:: YOUR INSTRUCTIONS ::
Keep only the lines that hold the string "default", filtering out the rest of the entries below.

Records excerpted from a collection
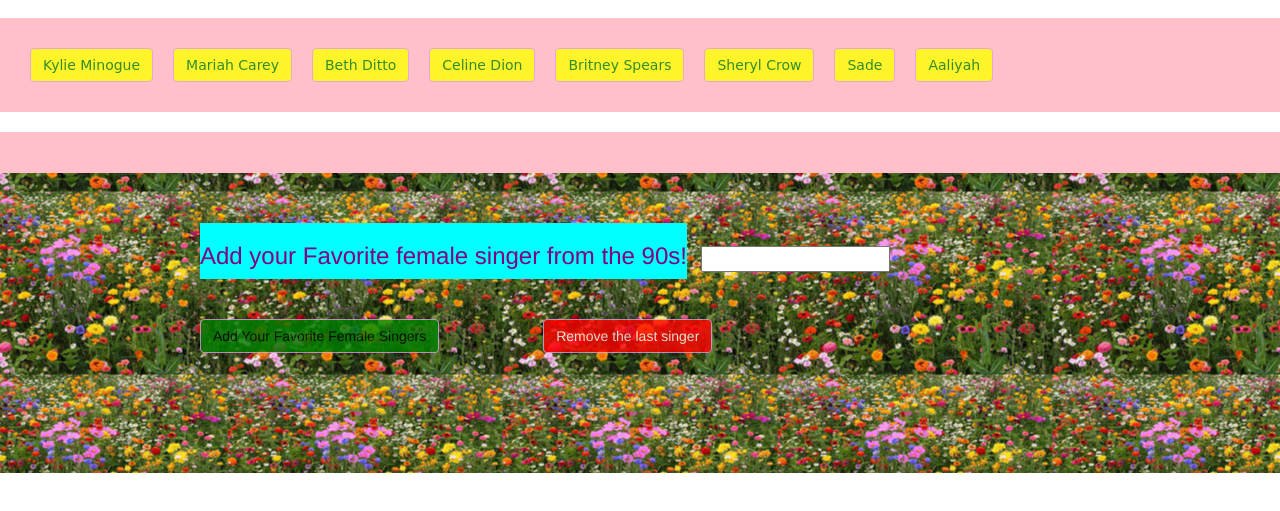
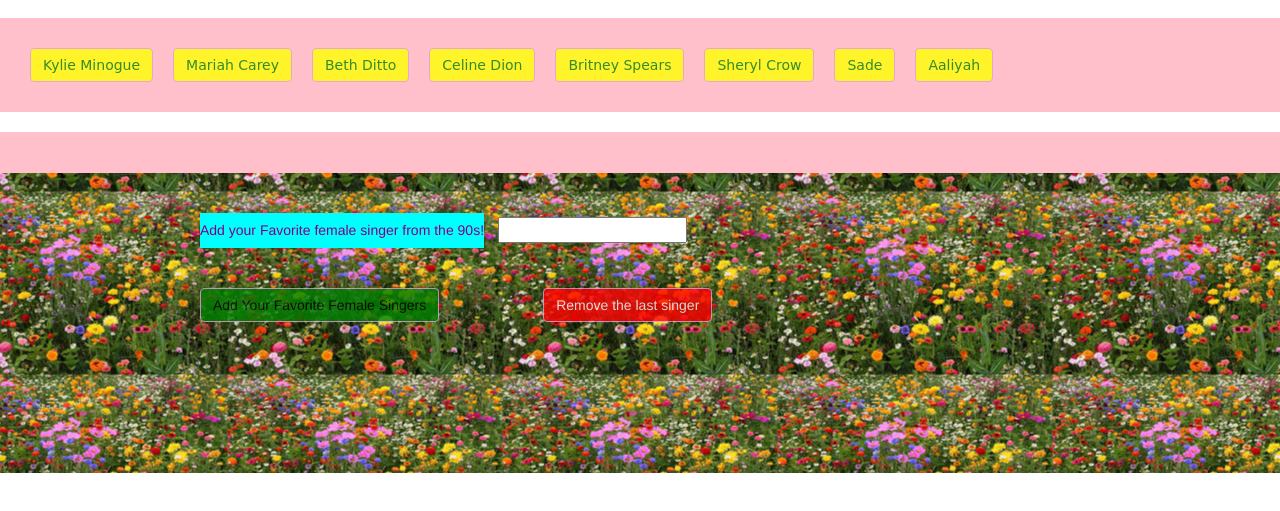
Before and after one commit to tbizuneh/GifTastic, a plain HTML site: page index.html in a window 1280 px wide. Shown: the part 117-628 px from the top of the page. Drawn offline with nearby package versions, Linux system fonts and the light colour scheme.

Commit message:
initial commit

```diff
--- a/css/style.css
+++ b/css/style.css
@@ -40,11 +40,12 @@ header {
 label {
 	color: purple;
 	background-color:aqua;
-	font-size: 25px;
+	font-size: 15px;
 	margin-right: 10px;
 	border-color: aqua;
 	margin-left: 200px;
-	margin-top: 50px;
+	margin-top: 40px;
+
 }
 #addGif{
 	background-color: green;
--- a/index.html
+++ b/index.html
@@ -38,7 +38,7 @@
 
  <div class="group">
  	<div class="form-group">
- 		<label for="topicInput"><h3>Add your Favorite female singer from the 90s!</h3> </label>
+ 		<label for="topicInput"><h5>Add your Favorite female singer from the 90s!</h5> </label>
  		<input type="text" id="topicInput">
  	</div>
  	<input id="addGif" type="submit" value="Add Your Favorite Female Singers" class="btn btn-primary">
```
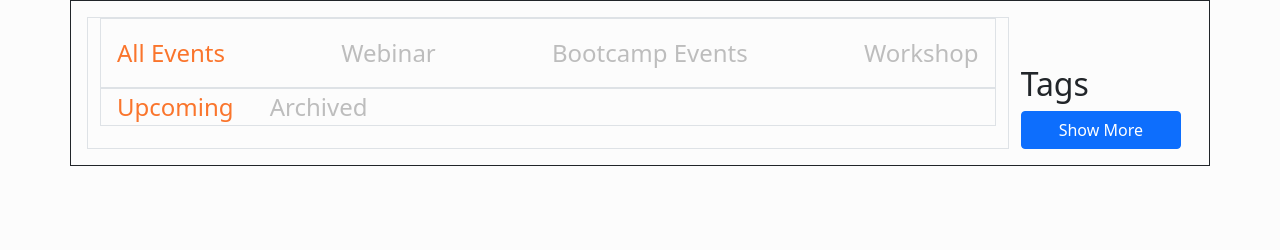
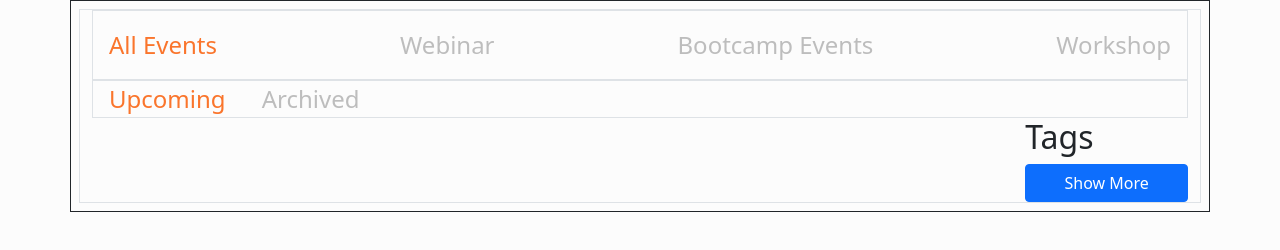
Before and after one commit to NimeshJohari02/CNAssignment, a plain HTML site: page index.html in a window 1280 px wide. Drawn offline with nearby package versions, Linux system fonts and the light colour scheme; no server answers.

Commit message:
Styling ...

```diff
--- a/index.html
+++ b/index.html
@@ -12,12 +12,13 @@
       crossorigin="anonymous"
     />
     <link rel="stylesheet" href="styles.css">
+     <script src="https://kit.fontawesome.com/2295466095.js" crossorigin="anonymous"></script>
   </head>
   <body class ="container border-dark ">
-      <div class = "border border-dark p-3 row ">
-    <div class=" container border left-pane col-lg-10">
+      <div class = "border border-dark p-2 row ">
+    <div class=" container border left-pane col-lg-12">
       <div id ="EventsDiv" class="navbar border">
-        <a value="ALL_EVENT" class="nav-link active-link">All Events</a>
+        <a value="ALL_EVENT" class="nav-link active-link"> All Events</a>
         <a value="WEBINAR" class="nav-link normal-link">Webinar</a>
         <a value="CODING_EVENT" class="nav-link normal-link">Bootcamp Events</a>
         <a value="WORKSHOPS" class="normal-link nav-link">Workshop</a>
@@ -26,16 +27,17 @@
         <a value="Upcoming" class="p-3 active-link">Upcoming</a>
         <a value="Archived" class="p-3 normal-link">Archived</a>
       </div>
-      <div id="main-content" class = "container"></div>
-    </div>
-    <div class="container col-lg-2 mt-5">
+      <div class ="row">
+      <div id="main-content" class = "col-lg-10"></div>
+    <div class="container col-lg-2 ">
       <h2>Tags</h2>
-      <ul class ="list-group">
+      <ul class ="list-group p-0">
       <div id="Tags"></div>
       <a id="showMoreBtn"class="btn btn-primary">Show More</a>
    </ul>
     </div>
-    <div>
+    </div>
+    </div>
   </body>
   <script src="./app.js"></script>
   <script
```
* * *
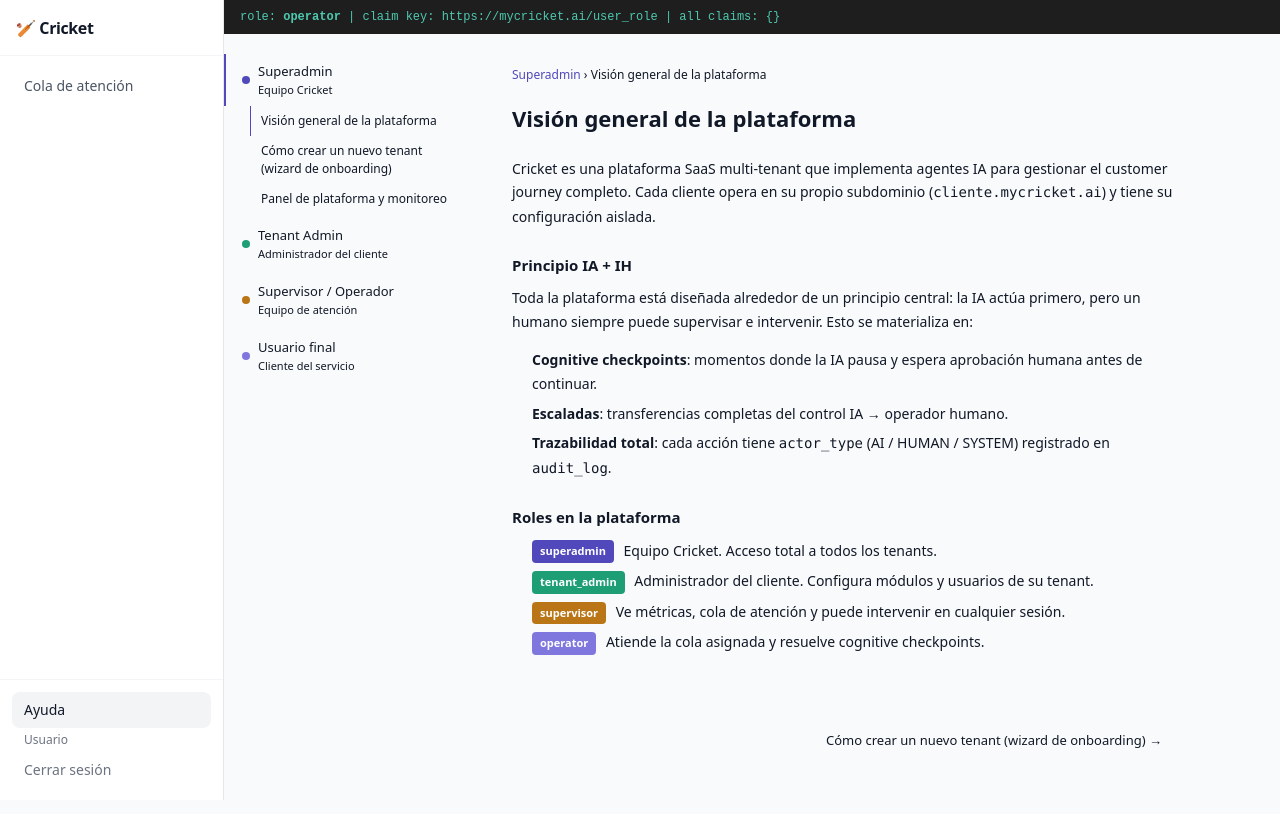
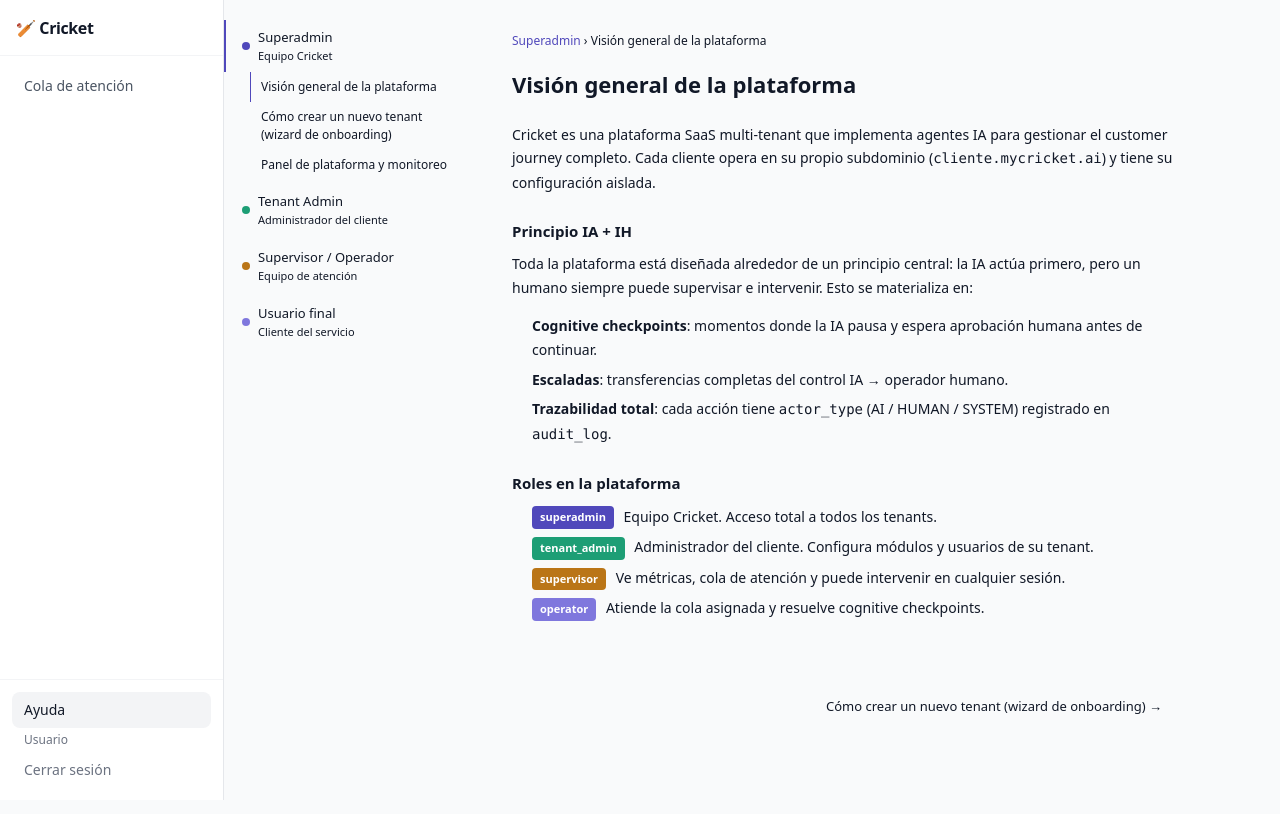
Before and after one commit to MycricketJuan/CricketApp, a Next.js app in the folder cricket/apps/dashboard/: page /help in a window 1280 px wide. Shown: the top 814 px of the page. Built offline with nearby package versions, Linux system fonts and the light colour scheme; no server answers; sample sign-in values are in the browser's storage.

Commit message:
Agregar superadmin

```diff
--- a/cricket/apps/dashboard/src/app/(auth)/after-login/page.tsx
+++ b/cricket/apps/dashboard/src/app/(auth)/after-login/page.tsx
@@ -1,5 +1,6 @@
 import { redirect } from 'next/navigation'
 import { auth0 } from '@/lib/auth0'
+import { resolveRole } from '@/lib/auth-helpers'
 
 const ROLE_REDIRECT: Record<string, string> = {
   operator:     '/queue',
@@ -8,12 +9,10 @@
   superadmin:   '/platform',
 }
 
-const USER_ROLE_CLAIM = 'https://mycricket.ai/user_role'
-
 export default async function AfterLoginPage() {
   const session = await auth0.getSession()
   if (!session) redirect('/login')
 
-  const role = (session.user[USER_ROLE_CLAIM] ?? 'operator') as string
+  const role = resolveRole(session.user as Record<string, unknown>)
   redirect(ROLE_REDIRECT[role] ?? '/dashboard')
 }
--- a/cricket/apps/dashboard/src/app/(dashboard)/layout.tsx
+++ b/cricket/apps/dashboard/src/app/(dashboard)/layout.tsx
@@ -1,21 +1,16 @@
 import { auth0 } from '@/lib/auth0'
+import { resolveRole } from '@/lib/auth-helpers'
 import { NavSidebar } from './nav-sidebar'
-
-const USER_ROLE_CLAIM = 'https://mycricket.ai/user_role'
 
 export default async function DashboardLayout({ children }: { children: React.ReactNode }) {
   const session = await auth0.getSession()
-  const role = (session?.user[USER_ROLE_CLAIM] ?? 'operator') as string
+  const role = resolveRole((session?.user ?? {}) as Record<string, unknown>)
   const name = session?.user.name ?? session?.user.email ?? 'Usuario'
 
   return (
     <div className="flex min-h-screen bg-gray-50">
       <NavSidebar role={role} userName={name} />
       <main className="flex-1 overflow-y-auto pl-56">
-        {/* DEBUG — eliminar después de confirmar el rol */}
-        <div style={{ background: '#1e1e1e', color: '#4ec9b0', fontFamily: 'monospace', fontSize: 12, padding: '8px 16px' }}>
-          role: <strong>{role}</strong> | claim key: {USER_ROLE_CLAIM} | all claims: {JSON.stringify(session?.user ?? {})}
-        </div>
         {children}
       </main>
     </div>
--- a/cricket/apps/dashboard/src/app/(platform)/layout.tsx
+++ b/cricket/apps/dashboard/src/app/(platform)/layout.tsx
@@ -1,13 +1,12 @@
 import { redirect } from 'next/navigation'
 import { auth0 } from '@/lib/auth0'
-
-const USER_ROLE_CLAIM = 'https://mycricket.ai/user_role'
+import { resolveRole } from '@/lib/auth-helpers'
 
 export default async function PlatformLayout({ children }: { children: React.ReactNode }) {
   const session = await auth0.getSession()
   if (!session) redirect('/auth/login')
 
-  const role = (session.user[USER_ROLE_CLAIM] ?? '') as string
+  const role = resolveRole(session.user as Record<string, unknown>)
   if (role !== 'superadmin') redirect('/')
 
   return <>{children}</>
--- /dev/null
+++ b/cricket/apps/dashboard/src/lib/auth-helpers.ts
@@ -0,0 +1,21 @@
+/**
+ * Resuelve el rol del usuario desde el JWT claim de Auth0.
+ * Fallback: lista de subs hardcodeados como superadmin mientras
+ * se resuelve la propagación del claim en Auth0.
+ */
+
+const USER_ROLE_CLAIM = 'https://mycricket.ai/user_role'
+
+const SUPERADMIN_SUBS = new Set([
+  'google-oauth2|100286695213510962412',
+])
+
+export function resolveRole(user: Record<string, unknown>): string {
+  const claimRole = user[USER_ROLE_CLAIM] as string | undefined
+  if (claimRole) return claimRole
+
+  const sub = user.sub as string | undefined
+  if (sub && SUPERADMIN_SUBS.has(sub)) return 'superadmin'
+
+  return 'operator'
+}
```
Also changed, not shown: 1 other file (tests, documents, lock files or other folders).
==
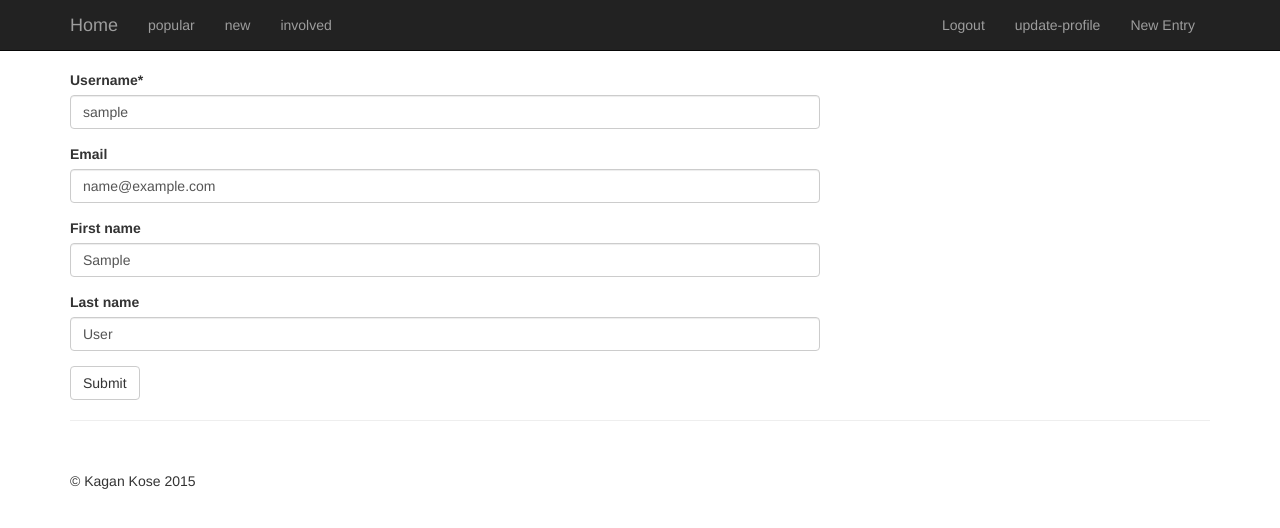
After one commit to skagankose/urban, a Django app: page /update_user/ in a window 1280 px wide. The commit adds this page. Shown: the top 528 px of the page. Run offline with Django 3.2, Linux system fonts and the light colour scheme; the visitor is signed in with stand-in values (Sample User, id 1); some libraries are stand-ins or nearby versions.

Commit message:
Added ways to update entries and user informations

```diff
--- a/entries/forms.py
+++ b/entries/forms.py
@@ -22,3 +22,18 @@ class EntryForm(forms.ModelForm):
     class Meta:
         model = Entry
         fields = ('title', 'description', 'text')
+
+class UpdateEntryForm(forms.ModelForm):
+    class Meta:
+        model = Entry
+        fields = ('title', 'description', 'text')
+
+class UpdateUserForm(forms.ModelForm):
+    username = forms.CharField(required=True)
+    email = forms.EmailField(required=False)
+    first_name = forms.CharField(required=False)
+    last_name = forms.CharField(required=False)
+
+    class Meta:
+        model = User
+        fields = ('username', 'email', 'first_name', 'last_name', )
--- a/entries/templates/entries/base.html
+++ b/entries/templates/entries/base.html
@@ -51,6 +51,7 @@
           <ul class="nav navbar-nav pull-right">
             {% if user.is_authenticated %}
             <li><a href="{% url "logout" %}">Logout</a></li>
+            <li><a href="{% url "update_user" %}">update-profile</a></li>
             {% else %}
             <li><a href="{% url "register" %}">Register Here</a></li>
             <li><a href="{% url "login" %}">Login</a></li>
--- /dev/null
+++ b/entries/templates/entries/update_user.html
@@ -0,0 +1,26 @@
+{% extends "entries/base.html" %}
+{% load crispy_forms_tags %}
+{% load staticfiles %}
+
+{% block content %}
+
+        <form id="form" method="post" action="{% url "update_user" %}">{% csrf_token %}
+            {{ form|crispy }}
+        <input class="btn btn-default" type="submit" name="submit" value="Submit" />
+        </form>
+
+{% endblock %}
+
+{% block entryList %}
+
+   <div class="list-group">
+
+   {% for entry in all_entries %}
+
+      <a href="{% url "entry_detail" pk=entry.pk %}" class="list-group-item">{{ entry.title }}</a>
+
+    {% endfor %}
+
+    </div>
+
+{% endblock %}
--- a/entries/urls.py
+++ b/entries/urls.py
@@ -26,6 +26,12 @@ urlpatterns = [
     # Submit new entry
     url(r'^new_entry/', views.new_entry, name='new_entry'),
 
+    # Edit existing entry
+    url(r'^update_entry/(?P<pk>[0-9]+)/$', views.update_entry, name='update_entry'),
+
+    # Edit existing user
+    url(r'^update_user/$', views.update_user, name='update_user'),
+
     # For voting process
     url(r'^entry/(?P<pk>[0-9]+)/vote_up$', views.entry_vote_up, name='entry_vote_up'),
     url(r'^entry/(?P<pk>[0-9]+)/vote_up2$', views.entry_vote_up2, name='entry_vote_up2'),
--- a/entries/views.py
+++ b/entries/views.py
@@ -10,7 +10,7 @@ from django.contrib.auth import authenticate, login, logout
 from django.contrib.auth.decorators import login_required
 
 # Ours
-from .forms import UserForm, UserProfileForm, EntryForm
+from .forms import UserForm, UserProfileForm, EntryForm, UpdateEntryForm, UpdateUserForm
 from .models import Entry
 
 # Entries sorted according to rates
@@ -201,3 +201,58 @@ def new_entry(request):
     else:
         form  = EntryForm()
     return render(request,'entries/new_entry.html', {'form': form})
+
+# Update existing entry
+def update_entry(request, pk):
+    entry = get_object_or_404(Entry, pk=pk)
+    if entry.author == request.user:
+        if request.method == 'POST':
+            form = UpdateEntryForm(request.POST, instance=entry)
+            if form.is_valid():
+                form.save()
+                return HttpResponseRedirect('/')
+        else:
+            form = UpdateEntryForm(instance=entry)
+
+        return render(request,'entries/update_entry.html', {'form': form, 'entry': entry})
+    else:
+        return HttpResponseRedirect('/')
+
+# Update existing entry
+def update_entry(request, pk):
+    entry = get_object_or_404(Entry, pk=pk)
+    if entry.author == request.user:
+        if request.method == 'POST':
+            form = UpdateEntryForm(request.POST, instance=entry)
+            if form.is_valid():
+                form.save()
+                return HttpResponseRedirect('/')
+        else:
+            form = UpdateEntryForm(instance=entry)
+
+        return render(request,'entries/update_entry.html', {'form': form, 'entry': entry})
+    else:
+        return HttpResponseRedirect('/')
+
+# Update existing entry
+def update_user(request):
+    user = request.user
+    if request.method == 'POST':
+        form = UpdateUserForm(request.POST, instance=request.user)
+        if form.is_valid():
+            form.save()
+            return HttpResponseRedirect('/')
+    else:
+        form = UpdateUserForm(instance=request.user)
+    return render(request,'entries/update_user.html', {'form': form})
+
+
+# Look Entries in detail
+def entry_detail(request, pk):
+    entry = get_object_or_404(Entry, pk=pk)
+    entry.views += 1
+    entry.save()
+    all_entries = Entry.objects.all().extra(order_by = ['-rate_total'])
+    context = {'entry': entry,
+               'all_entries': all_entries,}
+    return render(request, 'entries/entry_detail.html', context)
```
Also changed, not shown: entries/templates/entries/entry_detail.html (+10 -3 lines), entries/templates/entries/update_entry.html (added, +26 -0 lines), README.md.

:: TASK RESULT ::
 export default async function AfterLoginPage() {
 export default async function DashboardLayout({ children }: { children: React.ReactNode }) {
 export default async function PlatformLayout({ children }: { children: React.ReactNode }) {
+        <input class="btn btn-default" type="submit" name="submit" value="Submit" />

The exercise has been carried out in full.